Officials: In Northwest CT, ‘There aren’t a lot of resources’ to address rural health care needs

Photo of Emily M. Olson

TORRINGTON — The state must do a better job in providing health care services, according to state Attorney General William Tong.

Tong spoke as part of a discussion on the challenges facing rural health care, which was led by Community Health & Wellness Center CEO Joanne Borduas and included other state leaders and health care providers.

Also joining Tong were state Reps. Michelle Cook, D-Torrington, and Maria Horn, D-Salisbury; Sharon Hospital President Dr. Mark Hirko; Andrea Rhynn of Nuvance Health; Michelle Brady, the center’s director of nursing; CFO Beth Chague; Jason Kersten, the center’s Behavioral Health Program Director; Dr. Rocco Russo, the center’s Medical Director; COO Gina Burrows and other health care providers.

In addressing the issue of rural health care, Borduas said towns like Canaan, Salisbury and Sharon are sometimes regarded as affluent, but in fact have citizens who lack insurance and are living on the poverty level.

“In Canaan, North Canaan, Sharon and Salisbury, the need is very great,” she said.

Tong agreed that the overall need for health care services is great.

“It’s expanding exponentially across the state,” he said. “The state has to do a better job, providing that care.”

The attorney general reminded the group that he recently brokered a $26 billion settlement with drug companies, a result of the opioid crisis, and that Connecticut was expected to receive $300 million from that settlement, over the next five years.

“I want to make sure some of that money comes to the Northwest Corner,” he said.

The funding will come in handy, Borduas said, since the opioid crisis has taken a toll on families and individuals around the state.

There’s also a lack of primary care practices in the area, the director said. As doctors from traditional primary medical practices retire, their roles are not being filled by new doctors, leaving patients in rural communities searching for a new doctor and having to travel futher for primary care as well as specialists for treatment for cancer, for example.

“People are traveling for primary care, sometimes long distances,” Borduas said. “When you can’t provide that kind of care locally, it increases costs for everyone.”
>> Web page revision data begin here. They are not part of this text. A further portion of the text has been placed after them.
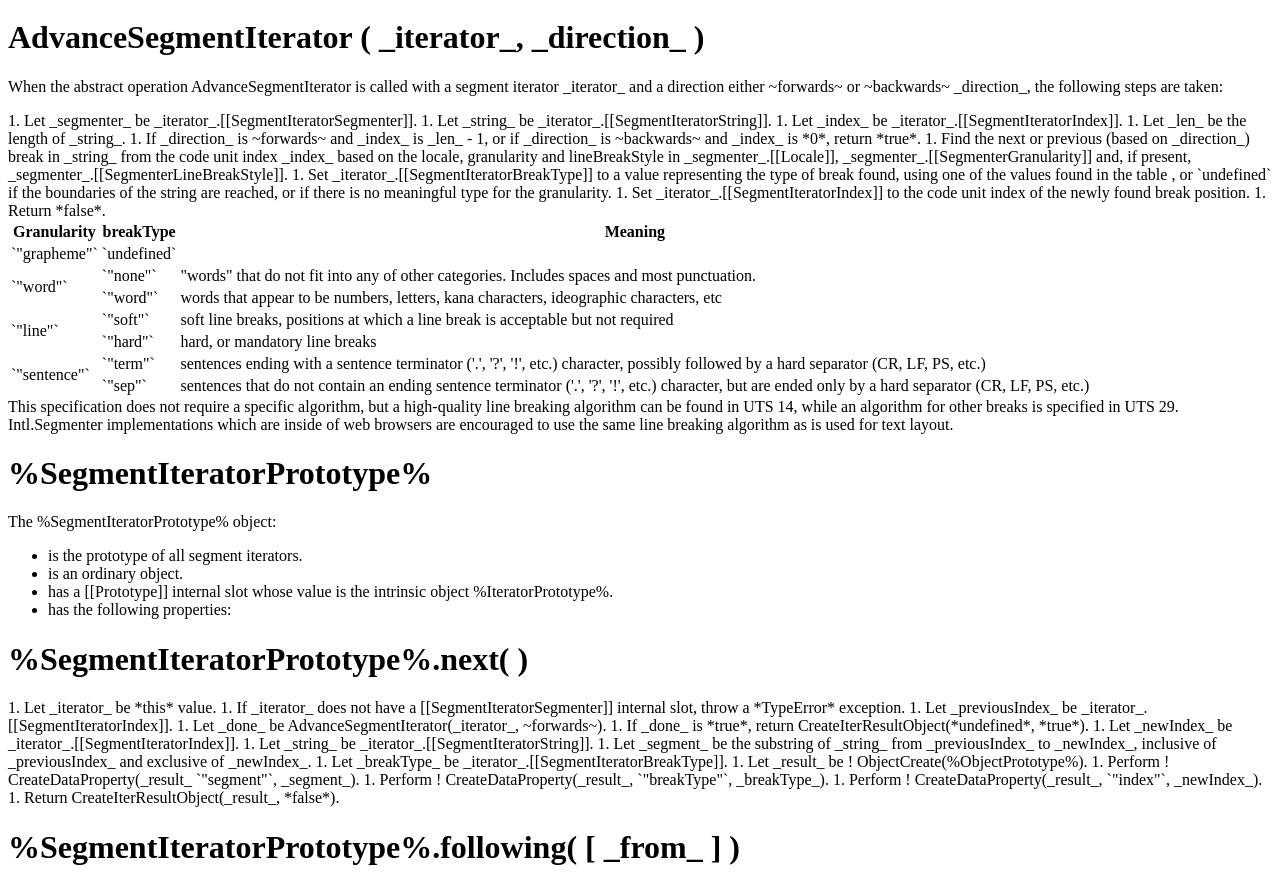
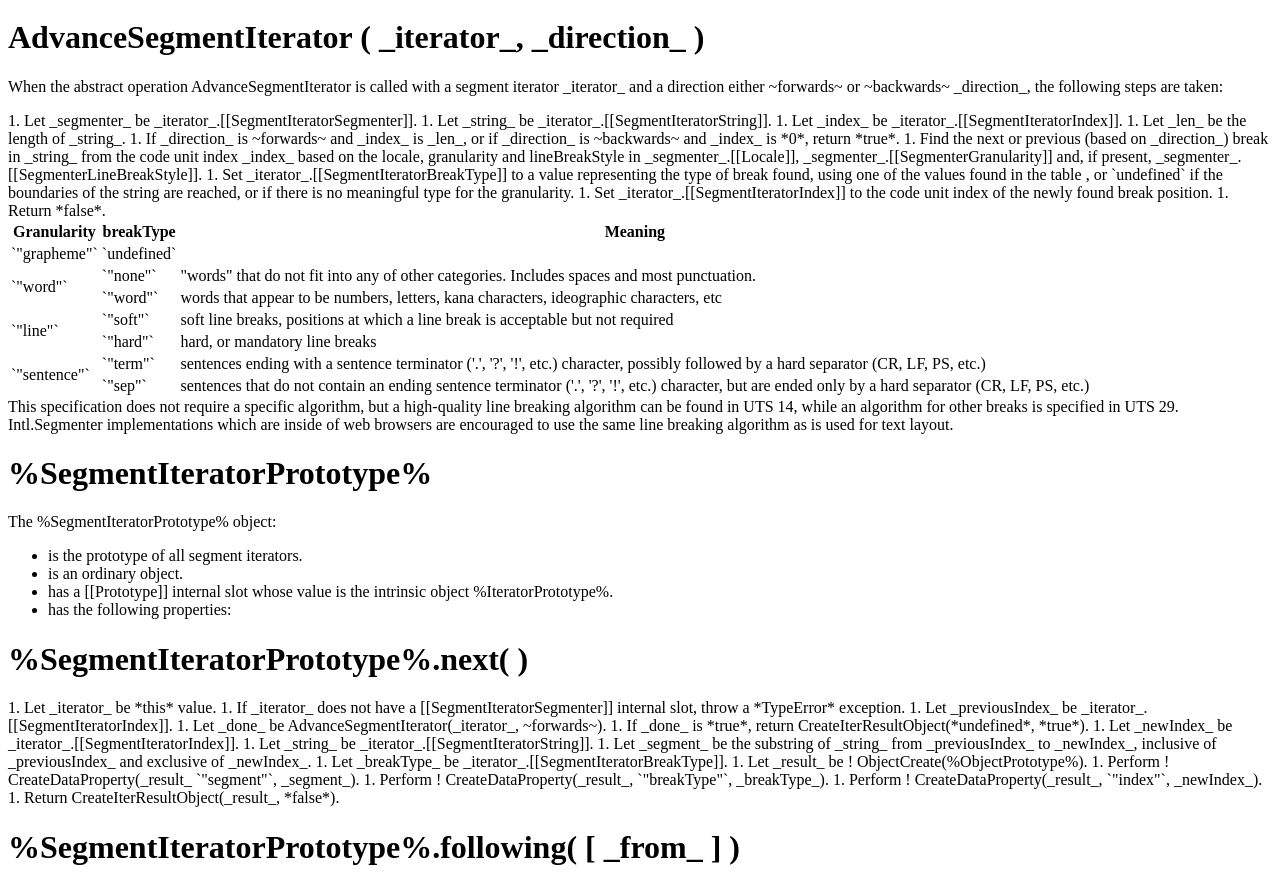
Before and after one commit to tc39/proposal-intl-segmenter, a website: page spec.html in a window 1280 px wide. Shown: the part 2216-3100 px from the top of the page. Drawn offline with Linux system fonts and the light colour scheme.

Commit message:
Restore correct forwards iteration done check
Ref #55

```diff
--- a/spec.html
+++ b/spec.html
@@ -252,7 +252,7 @@ emu-issue:before {
         1. Let _string_ be _iterator_.[[SegmentIteratorString]].
         1. Let _index_ be _iterator_.[[SegmentIteratorIndex]].
         1. Let _len_ be the length of _string_.
-        1. If _direction_ is ~forwards~ and _index_ is _len_ - 1, or if _direction_ is ~backwards~ and _index_ is *0*, return *true*.
+        1. If _direction_ is ~forwards~ and _index_ is _len_, or if _direction_ is ~backwards~ and _index_ is *0*, return *true*.
         1. Find the next or previous (based on _direction_) break in _string_ from the code unit index _index_ based on the locale, granularity and lineBreakStyle in _segmenter_.[[Locale]], _segmenter_.[[SegmenterGranularity]] and, if present, _segmenter_.[[SegmenterLineBreakStyle]].
         1. Set _iterator_.[[SegmentIteratorBreakType]] to a value representing the type of break found, using one of the values found in the table <emu-xref href="#break-type-table"></emu-xref>, or `undefined` if the boundaries of the string are reached, or if there is no meaningful type for the granularity.
         1. Set _iterator_.[[SegmentIteratorIndex]] to the code unit index of the newly found break position.
```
Transportation to a doctor’s office in another town is also a problem, since there is no transportation, such as bus service, for towns in the Northwest Corner. “It’s something that needs to be addressed,” Borduas said.

She also pointed to the need for increased mental health services to communities across the region, and said the Community Health & Wellness Center was already working out a plan to provide what it can to better serve those towns.
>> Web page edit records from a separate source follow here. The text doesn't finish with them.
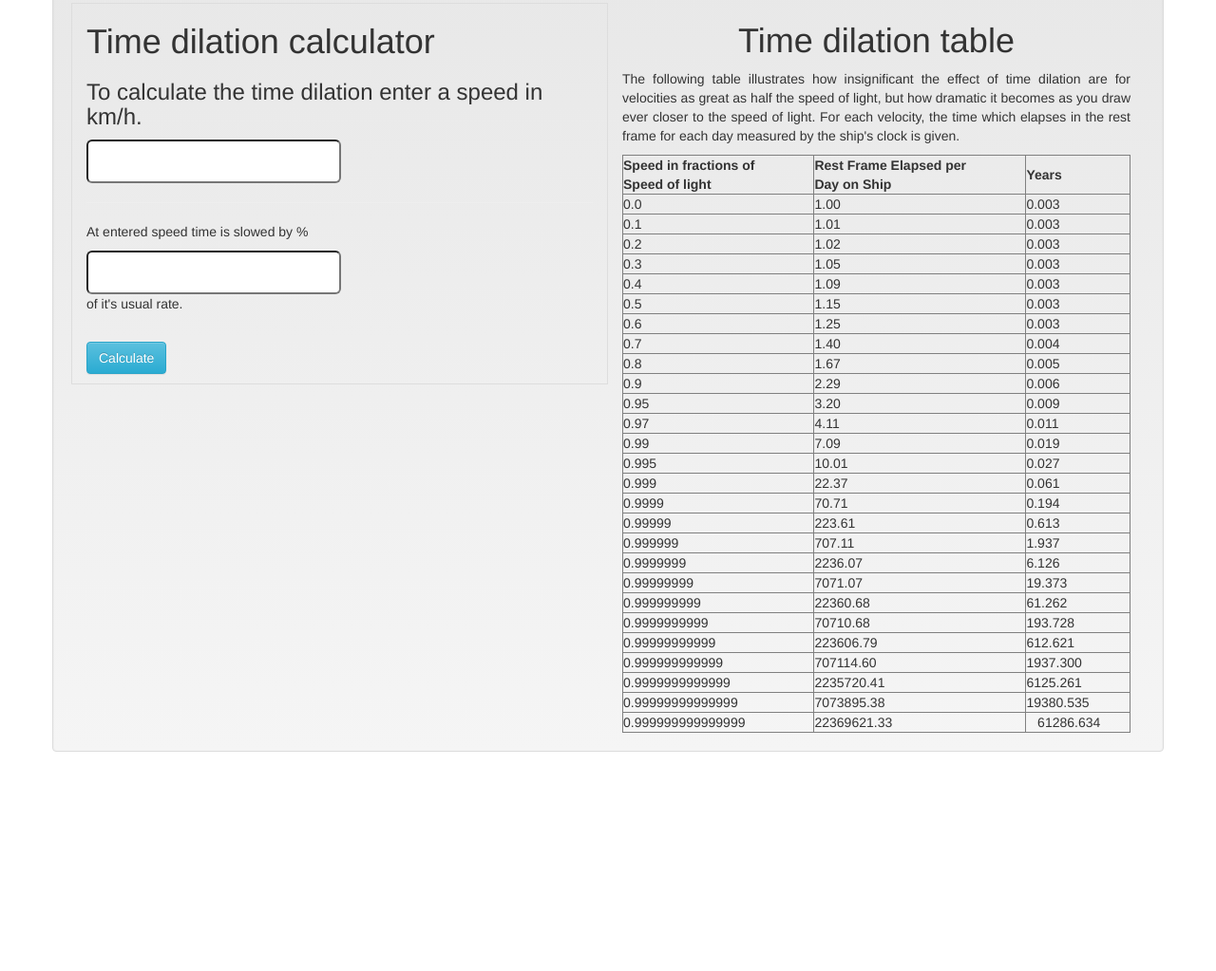
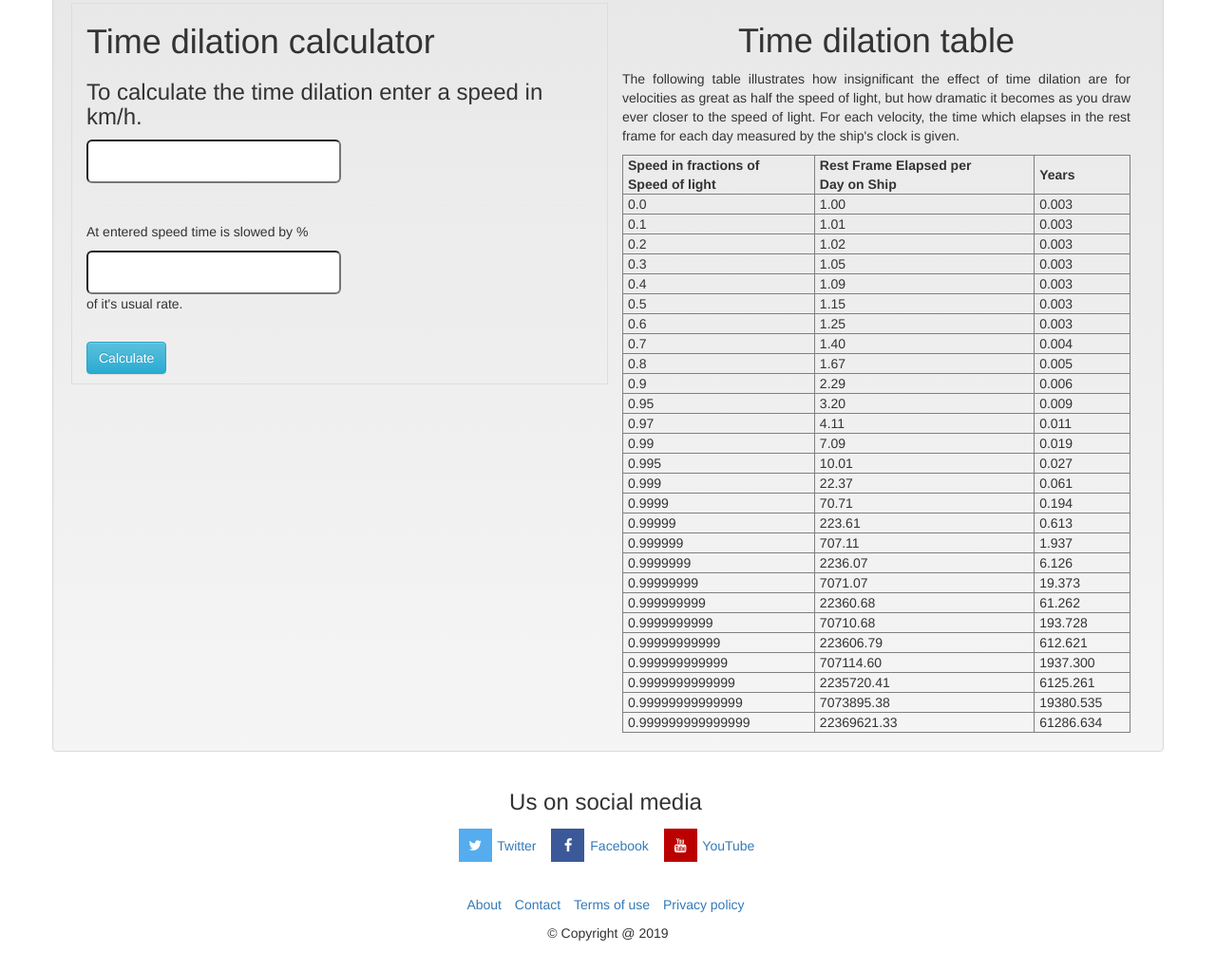
Before and after one commit to CakeMuffin/Time-Dilation, a plain HTML site: page Index.html in a window 1280 px wide. Shown: the part 970-1993 px from the top of the page at 95% size. Before the commit the page ends 1782 px from the top, so only its background shows below. Drawn offline with nearby package versions, Linux system fonts and the light colour scheme.

Commit message:
Fuuter + icons

```diff
--- a/Index.html
+++ b/Index.html
@@ -11,6 +11,9 @@
 
 <!-- Optional theme -->
 <link rel="stylesheet" href="https://maxcdn.bootstrapcdn.com/bootstrap/3.3.7/css/bootstrap-theme.min.css" integrity="sha384-rHyoN1iRsVXV4nD0JutlnGaslCJuC7uwjduW9SVrLvRYooPp2bWYgmgJQIXwl/Sp" crossorigin="anonymous">
+
+<!-- Font Awesome -->
+<link rel="stylesheet" href="https://cdnjs.cloudflare.com/ajax/libs/font-awesome/4.7.0/css/font-awesome.min.css">
 
 <link rel="stylesheet" type="text/css" href="Style.css">
 </head>
@@ -167,12 +170,54 @@
     <tr> <td>0.999999999999</td>  <td class="r">707114.60</td>  <td class="r">1937.300</td> </tr>
     <tr> <td>0.9999999999999</td>  <td class="r">2235720.41</td>  <td class="r">6125.261</td> </tr>
     <tr> <td>0.99999999999999</td>  <td class="r">7073895.38</td>  <td class="r">19380.535</td> </tr>
-    <tr> <td>0.999999999999999 &nbsp; &nbsp;</td>  <td class="r">22369621.33</td>  <td class="r">&nbsp; &nbsp;61286.634</td> </tr>
+    <tr> <td>0.999999999999999</td>  <td class="r">22369621.33</td>  <td class="r">61286.634</td> </tr>
 			</table>
 		</div>
 	</div> <!-- End row -->
 </div> <!-- End calculations -->
 
+
+<!-- ____________________________________________ -->
+
+<!-- Footer -->
+<footer>
+
+		<div class="container text-center">
+			<ul class="list-inline">
+				<h3>Us on social media</h3>
+				<li>
+					<div>
+						<a href="https://twitter.com/elonmusk" target="_blank" class="fa fa-twitter"></a>
+						<a href="https://twitter.com/elonmusk" target="_blank">Twitter</a>
+					</div>
+				</li>
+
+				<li>
+					<div>
+						<a href="https://twitter.com/elonmusk" target="_blank" class="fa fa-facebook"></a>
+						<a href="https://www.facebook.com/pages/category/Public-Figure/Elon-Musk-19958149870/" target="_blank">Facebook</a>
+					</div>
+				</li>
+
+				<li>
+					<div>
+						<a href="https://twitter.com/elonmusk" target="_blank" class="fa fa-youtube"></a>
+						<a href="https://www.youtube.com/channel/UC2U_ApECr-ifnTu9GIHcAEg" target="_blank"> YouTube</a>
+					</div>
+				</li>
+			</ul>
+		<br>
+			<ul class="list-inline">
+				<li><a href="">About </a></li>
+				<li><a href="">Contact </a></li>
+				<li><a href="">Terms of use </a></li>
+				<li><a href="">Privacy policy </a></li>
+			</ul>
+			<p>&copy; Copyright @ 2019</p>
+			<br>
+		</div><!-- End container -->
+	</div>
+</footer>
 
 
 <!-- ____________________________________________ -->
--- a/Style.css
+++ b/Style.css
@@ -60,6 +60,40 @@ body{
 		font-size: 20px;
 	}
 
+th, td {
+  padding-left: 5px;
+}
+
+
+/* Media icons */
+.fa {
+  padding: 10px;
+  font-size: 15px;
+  width: 35px;
+  text-align: center;
+  text-decoration: none;
+  margin: 5px 2px;
+}
+
+.fa:hover {
+    opacity: 0.7;
+}
+
+.fa-facebook {
+  background: #3B5998;
+  color: white;
+}
+
+.fa-twitter {
+  background: #55ACEE;
+  color: white;
+}
+
+.fa-youtube {
+  background: #bb0000;
+  color: white;
+}
+ /* end media icons */
 
 	#grad{
 background: -moz-linear-gradient(90deg, #FFFFFF 0%, #FFFFFF 13%, #050505 91%, #050505 100%); /* ff3.6+ */
```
“We bought a mobile unit, and we’re getting it out into the community to areas that really need help,” Borduas said. “CHWC has also purchased a property in Canaan, and we’re working on a new facility and hope to get shovels in the ground by next year.”

The best approach to solving this ongoing problem, Borduas said, is recruitment, from area hospitals, finding graduates who have completed their residency and are ready to work in their first job, or practitioners looking for a change in their career.

A federal lending program would help health care providers, Borduas said, helping recent graduates pay off their student loans or borrow to open an office of their own. “A repayment plan is needed to help these doctors get on their feet,” she said.

Hirko said recruitment was a challenge, often because the young doctors wanted big salaries.

“Because of the shortage of doctors, graduates are asking for a lot of money,” he said.

Sharon Hospital, he said, is hoping to have more medical students do their residency there, and work in smaller towns.

“A lot of applications are coming in, as we add services,” Borduas said. “We try to sell them on why they should come here, it’s so beautiful, there’s access to sports, shopping, activities. If they’re young, they often want a more urban location.”

Dr. Rocco Russo, the health center’s medical director, went to school in Minnesota.

“About 50 percent of the medical school graduates went on to practice rural medicine,” he said. “I was doing house calls, working in my office and at hospitals, and provided emergency room coverage.

“There’s a myth that practicing medicine out in the sticks isn’t challenging, but that’s not true,” he said. “There’s a lot of benefits to practicing in rural areas, where there aren’t a lot of resources. It forces us to be more creative. Mentorships are also very important.”